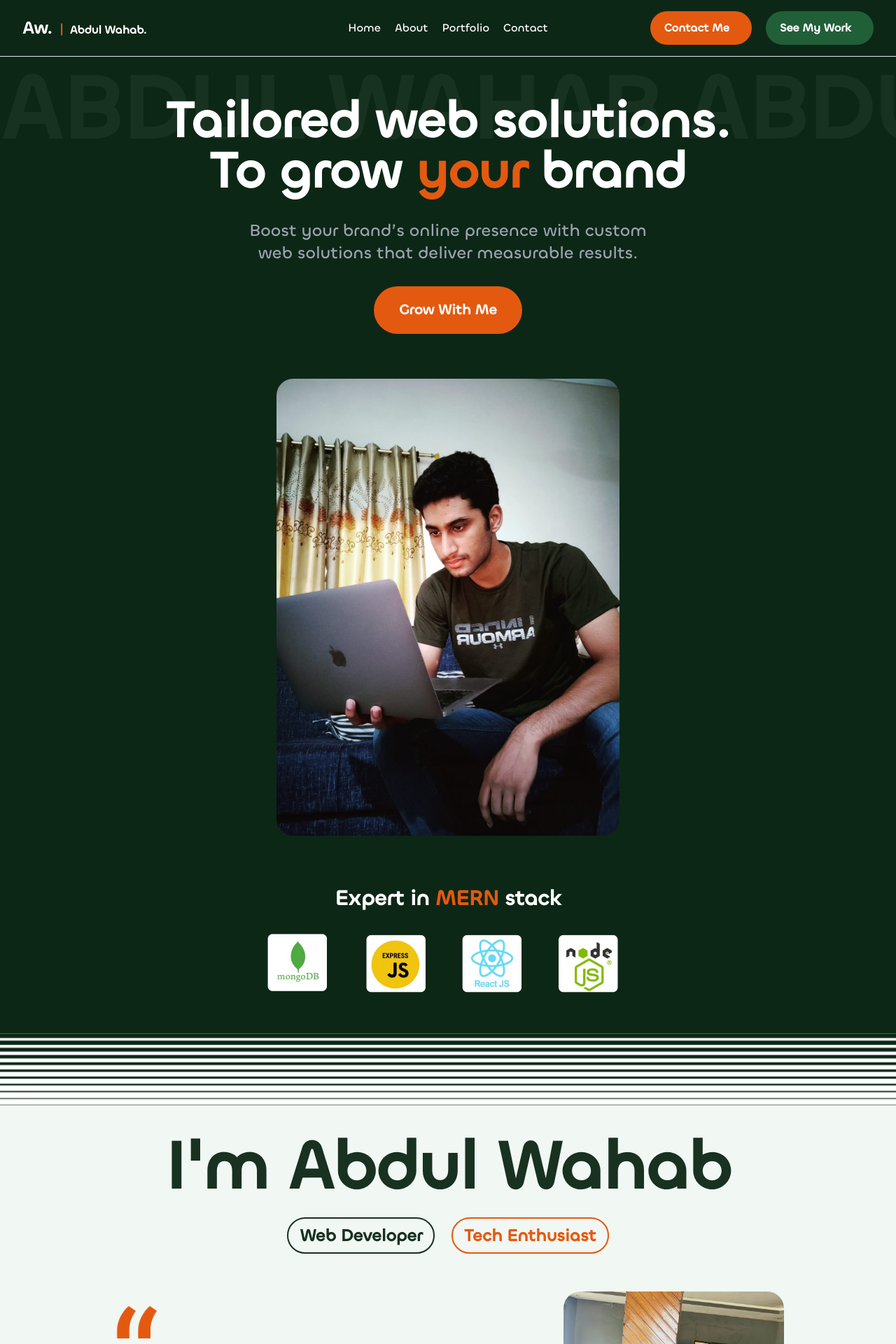
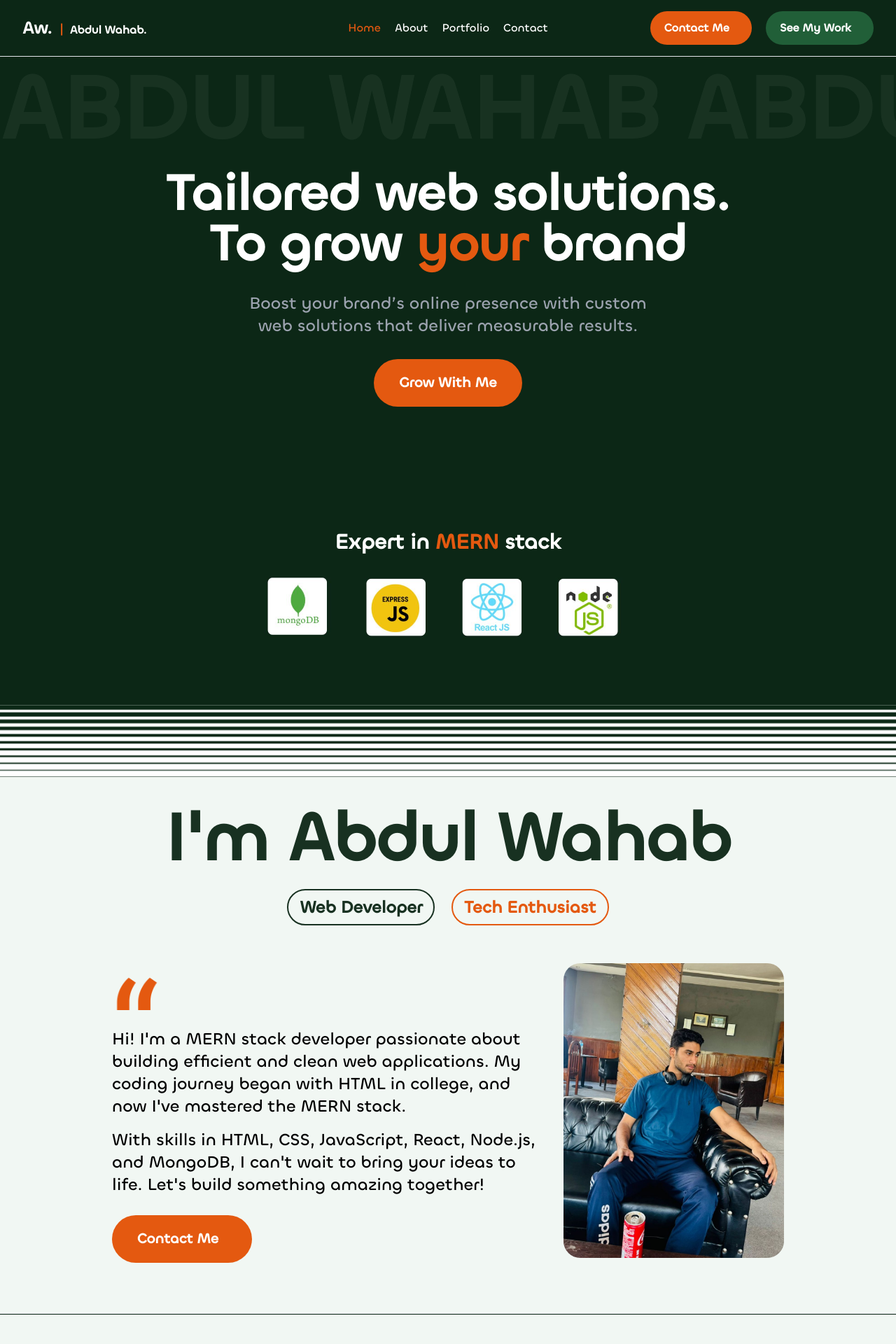
Before and after one commit to abdulwahab5547/portfolio-app, a Next.js app: page / in a window 1280 px wide. Shown: the top 1920 px of the page at 70% size. Built offline with nearby package versions, Linux system fonts and the light colour scheme; some icons are missing.

Commit message:
Updated navbar, removed main image, and some speed optimizations

```diff
--- a/src/app/Components/contact.tsx
+++ b/src/app/Components/contact.tsx
@@ -19,7 +19,7 @@ function ContactSection() {
   };
 
   return (
-    <div id="contact" className="contact-section bg-darkGreen text-white pb-4 pt-16">
+    <div className="contact-section bg-darkGreen text-white pb-4 pt-16">
       <Toaster />
       <div className="flex flex-col items-center text-center px-5">
         <h1 className='py-4 text-3xl sm:text-4xl md:text-6xl lg:text-7xl font-bold'>
--- a/src/app/Components/homepage.tsx
+++ b/src/app/Components/homepage.tsx
@@ -1,4 +1,6 @@
 "use client";
+
+import { useEffect, useState, Suspense } from 'react';
 
 import Navbar from './navbar'
 import Footer from './footer'
@@ -29,6 +31,32 @@ import {LayoutGridDemo} from './layoutdemo';
 
 
 export default function Homepage(){
+    const [activeLink, setActiveLink] = useState('home'); // State to track active link
+
+    useEffect(() => {
+        const handleScroll = () => {
+            const sections = ['home', 'about', 'portfolio', 'contact'];
+            const scrollPosition = window.scrollY;
+
+            sections.forEach((section) => {
+                const sectionElement = document.getElementById(section);
+                if (sectionElement) {
+                    const sectionTop = sectionElement.offsetTop;
+                    const sectionHeight = sectionElement.offsetHeight;
+
+                    if (scrollPosition >= sectionTop && scrollPosition < sectionTop + sectionHeight) {
+                        setActiveLink(section); // Update active link based on scroll position
+                    }
+                }
+            });
+        };
+
+        window.addEventListener('scroll', handleScroll); // Add scroll event listener
+        return () => {
+            window.removeEventListener('scroll', handleScroll); // Cleanup on unmount
+        };
+    }, []);
+
     const frontendProjects = [
         {
           title: 'Expense tracker',
@@ -109,15 +137,17 @@ export default function Homepage(){
         <div id="home" className="homepage">
             <div
                 data-aos="fade-down"
-                data-aos-duration="1000">
-                <Navbar/>
+                data-aos-duration="1000"
+                className="sticky top-0 z-50">
+                <Navbar activeLink={activeLink} /> {/* Pass activeLink to Navbar */}
             </div>
+
             <div
             data-aos="fade-up"
             data-aos-duration="1000"
             className='main-part bg-darkGreen  text-white'>
 
-                <div className='pt-10 text-center relative'>
+                <div className='pt-36 text-center relative'>
 
                     <div className="text-wrapper absolute top-3 overflow-hidden whitespace-nowrap w-full hidden lg:flex items-center">
                         <span className="flowing-text select-none uppercase text-9xl opacity-5 font-extrabold ">
@@ -139,18 +169,15 @@ export default function Homepage(){
 
                 </div>
 
-                <div className='py-4 pt-8'>
+                {/* <div className='py-4 pt-8'>
                     <div className='relative'>
-                        {/* <div className="rounded-3xl absolute inset-0 dot-pattern z-0 w-[38%] h-auto m-auto"></div> */}
                         <div className='flex justify-center relative z-10 py-4 px-8'>
                             <Image className='rounded-3xl' src={Me} width={490} alt=''/>
                         </div>
                     </div>
+                </div> */}
 
-
-                </div>
-
-                <div className='py-6 pt-10' data-aos="fade-down"
+                <div className='py-16 pt-40' data-aos="fade-down"
                 data-aos-duration="1500">
                     <div className='text-center'>
                         <p className='text-xl sm:text-2xl md:text-3xl lg:text-3xl font-bold'>Expert in <span className='text-orange'>MERN</span> stack</p>
@@ -164,7 +191,8 @@ export default function Homepage(){
             </div>
             <Image className='' src={Ending} alt=''/>
 
-            <div id="about" className='about-me py-6 pb-4 md:pb-12'>
+            <div id="about">
+                <div className='about-me py-6 pb-4 md:pb-12'>
                     <div className='text-center'>
                         <h2 className='py-4 text-3xl sm:text-4xl md:text-6xl lg:text-8xl font-bold text-textGreen'>I&apos;m Abdul Wahab</h2>
                         <div className='flex gap-3 md:gap-6 justify-center pt-2 px-2'>
@@ -248,12 +276,12 @@ export default function Homepage(){
                         <p className='text-lg sm:text-xl md:text-2xl lg:text-3xl md:font-bold'><span className='text-xl sm:text-3xl md:text-5xl lg:text-7xl font-bold'>1+ </span><br/>years of <br/>experience</p>
                     </div>
                 </div>
+                <hr className='bg-darkGreen h-0.5 mb-2'/>
+                <Image className='rotate-180' src={Ending} alt=''/>
+            </div>
 
-            <hr className='bg-darkGreen h-0.5 mb-2'/>
-
-
-            <Image className='rotate-180' src={Ending} alt=''/>
-            <div id="portfolio" className='projects bg-darkGreen text-white py-6'>
+            <div id="portfolio">
+                <div className='projects bg-darkGreen text-white py-6'>
                     <div className='pt-12 pb-4'>
                         <p className='text-center text-2xl sm:text-4xl md:text-5xl lg:text-6xl font-bold'>My <span className='text-orange'>key</span> projects</p>
                     </div>
@@ -263,7 +291,6 @@ export default function Homepage(){
 
                 </div>
                 <Image className='' src={Ending} alt=''/>
-
                 <div className='pb-8 pt-16 w-[80%] md:w-[75%] m-auto'>
 
                     <div className='flex gap-7 pt-2 flex-col md:flex-row'>
@@ -279,7 +306,9 @@ export default function Homepage(){
                             data-aos-duration="1500"
                             className='flex flex-col justify-between py-6 pt-10 md:px-5'>
                                 {frontendProjects.slice(0, 3).map((project, index) => (
+                                    <Suspense fallback={<div>Loading...</div>}>
                                         <ProjectCard key={index} {...project} />
+                                    </Suspense>
                                 ))}
                             </div>
                         </div>
@@ -295,28 +324,31 @@ export default function Homepage(){
                             data-aos-duration="1500"
                             className='flex flex-col justify-between py-6 pt-10 md:px-5'>
                                 {fullstackProjects.slice(0, 3).map((project, index) => (
+                                    <Suspense fallback={<div>Loading...</div>}>
                                         <ProjectCard key={index} {...project} />
+                                    </Suspense>
                                 ))}
                             </div>
                         </div>
                     </div>
                 </div>
-
                 <hr className='bg-darkGreen h-0.5 mb-2'/>
-
                 <div className='w-[80%] md:w-[75%] m-auto pb-16 pt-6 px-5'>
                     <div className='pb-8 pt-3'>
                         <h2 className='text-center py-4 text-3xl sm:text-3xl md:text-5xl lg:text-6xl font-bold text-textGreen'>Find <span className='text-orange'>me</span> on</h2>
                     </div>
 
+                    {/* Social cards */}
                     <div className='flex flex-col justify-between md:flex-row gap-7'>
                         {socialCards.slice(0, 4).map((card, index) => (
                             <SocialCard key={index} {...card} />
                         ))}
                     </div>
                 </div>
+            </div>
 
             <div
+            id='contact'
             data-aos="fade-up"
             data-aos-duration="1000">
                 <ContactSection/>
--- a/src/app/Components/navbar.tsx
+++ b/src/app/Components/navbar.tsx
@@ -1,7 +1,10 @@
 import { useState } from 'react';
 
-export default function Navbar(){
+interface NavbarProps {
+  activeLink: string;
+}
 
+export default function Navbar({ activeLink }: NavbarProps){
     const [isPhoneNavVisible, setIsPhoneNavVisible] = useState(false);
     const togglePhoneNav = () => {
         setIsPhoneNavVisible(!isPhoneNavVisible);
@@ -25,10 +28,10 @@ export default function Navbar(){
                             </div>
                             <div className="w-[34%] flex justify-center nav-icons-div">
                                 <ul className="nav-icons flex gap-5">
-                                    <li  className="hover:text-orange"><a href="#home">Home</a></li>
-                                    <li  className="hover:text-orange"><a href="#about">About</a></li>
-                                    <li  className="hover:text-orange"><a href="#portfolio">Portfolio</a></li>
-                                    <li  className="hover:text-orange"><a href="#contact">Contact</a></li>
+                                    <li className={`hover:text-orange ${activeLink === 'home' ? 'text-orange' : ''}`}><a href="#home">Home</a></li>
+                                    <li className={`hover:text-orange ${activeLink === 'about' ? 'text-orange' : ''}`}><a href="#about">About</a></li>
+                                    <li className={`hover:text-orange ${activeLink === 'portfolio' ? 'text-orange' : ''}`}><a href="#portfolio">Portfolio</a></li>
+                                    <li className={`hover:text-orange ${activeLink === 'contact' ? 'text-orange' : ''}`}><a href="#contact">Contact</a></li>
                                 </ul>
                             </div>
                             <div className="nav-buttons flex gap-5 w-[%33] ml-auto nav-buttons-div">
@@ -50,10 +53,10 @@ export default function Navbar(){
             <div className="absolute z-50 h-screen w-[100%] bottom-[-10] bg-darkGreen text-white px-4 flex flex-col items-center pt-10 pb-5">
                 <div className="">
                     <ul className="nav-icons flex gap-5 flex-col text-center text-lg">
-                        <li onClick={hidePhoneNav} className="hover:text-orange py-1"><a href="#home">Home</a></li>
-                        <li onClick={hidePhoneNav} className="hover:text-orange py-1"><a href="#about">About</a></li>
-                        <li onClick={hidePhoneNav} className="hover:text-orange py-1"><a href="#portfolio">Portfolio</a></li>
-                        <li onClick={hidePhoneNav} className="hover:text-orange py-1"><a href="#contact">Contact</a></li>
+                        <li onClick={hidePhoneNav} className={`hover:text-orange ${activeLink === 'home' ? 'text-orange' : ''} py-1`}><a href="#home">Home</a></li>
+                        <li onClick={hidePhoneNav} className={`hover:text-orange ${activeLink === 'about' ? 'text-orange' : ''} py-1`}><a href="#about">About</a></li>
+                        <li onClick={hidePhoneNav} className={`hover:text-orange ${activeLink === 'portfolio' ? 'text-orange' : ''} py-1`}><a href="#portfolio">Portfolio</a></li>
+                        <li onClick={hidePhoneNav} className={`hover:text-orange ${activeLink === 'contact' ? 'text-orange' : ''} py-1`}><a href="#contact">Contact</a></li>
                     </ul>
                 </div>
                 <div className="flex flex-col pt-3 items-center">
```
Lines whose indentation alone changed are shown as unchanged.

###

◆ What you are asked to do: The answer is each line from the entries above in which the word "duration" occurs.

◆ Solution:
-                data-aos-duration="1000">
+                data-aos-duration="1000"
             data-aos-duration="1000"
                 data-aos-duration="1500">
                             data-aos-duration="1500"
                             data-aos-duration="1500"
             data-aos-duration="1000">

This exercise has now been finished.